November is National Diabetes Awareness Month. The designation is intended to increase public understanding of the disease, including its prevalence, screening and prevention, treatment options, and resources for the more than 29 million men, women, and children in the United States affected by the disease.
Did you know that according to the Centers for Disease Control (CDC), diabetes is the sixth leading cause of death in the United States? Read on to learn 10 more facts about diabetes that you may—or may not—know.
- There are at least three types of diabetes: type 1, type 2, and gestational diabetes.
- Type 1 diabetes, previously known as juvenile diabetes, accounts for about 5 to 10 percent of diabetics and is a chronic condition in which the pancreas produces little or no insulin, a hormone needed to allow sugar (glucose) to enter cells and produce energy.
- Type 2 diabetes, previously known as adult onset diabetes, accounts for about 90 to 95 percent of diabetics and occurs when the body either becomes resistant to insulin or doesn’t produce enough insulin to maintain glucose levels.
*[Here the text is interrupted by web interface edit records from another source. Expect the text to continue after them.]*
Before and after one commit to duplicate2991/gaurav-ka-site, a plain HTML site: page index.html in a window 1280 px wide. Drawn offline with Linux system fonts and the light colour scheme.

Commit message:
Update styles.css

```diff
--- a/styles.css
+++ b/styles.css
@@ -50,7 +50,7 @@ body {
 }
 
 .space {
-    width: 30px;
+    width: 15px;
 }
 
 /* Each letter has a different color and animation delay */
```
- Pregnant women may develop gestational diabetes, which can be harmful to both mother and child. Gestational diabetes tends to clear up greatly or improve after birth.
- The World Health Organization (WHO) has designated type 2 diabetes as an emerging global epidemic that can be traced to rapid increases in weight, obesity, and physical inactivity.
- If left uncontrolled, all types of diabetes lead to persistently elevated blood-sugar levels that can cause multiple health problems that damage your eyes, kidneys, nerves, blood vessels, and can cause heart disease and stroke.
- Type 1 diabetics require daily insulin injections to manage their blood sugar. In contrast, many people with type 2 diabetes can control their blood glucose by following a healthy meal plan and a program of regular exercise. Gestational diabetes treatment includes eating balanced meals, getting regular excercise, and taking diabetes medicine and insulin shots.
- A Harvard study showed that eating one serving of oatmeal five or six times a week was linked to a 39 percent reduction in risk of type 2 diabetes.a
- Ancient doctors would test for diabetes by tasting the urine of a suspected sufferer of diabetes. Sweet urine is high in glucose, suggesting the presence of diabetes.b
- Today, blood tests are used to diagnose diabetes. The tests measure glucose and hemoglobin A1c, a form of hemoglobin that becomes modified when exposed to persistent, excessive glucose levels.
To learn about Sanford-Burnham’s efforts to prevent, diagnose, and treat diabetes, see the following links:
A new way to generate insulin-producing cells in type 1 diabetes A new link between obesity, inflammation, and insulin resistance Genes promote hardening of arteries in type 2 diabetes Replacing insulin though stem cell-derived pancreatic cells under the skin
a Adamec, Christine. 2002. The Encyclopedia of Diabetes. New York, NY: Facts on File, Inc. b Eisenstat, Stephanie. 2007. Diabetes: What You Need to Know to Lower Your Risk and Beat the Odds. Cambridge, MA: Harvard University Press.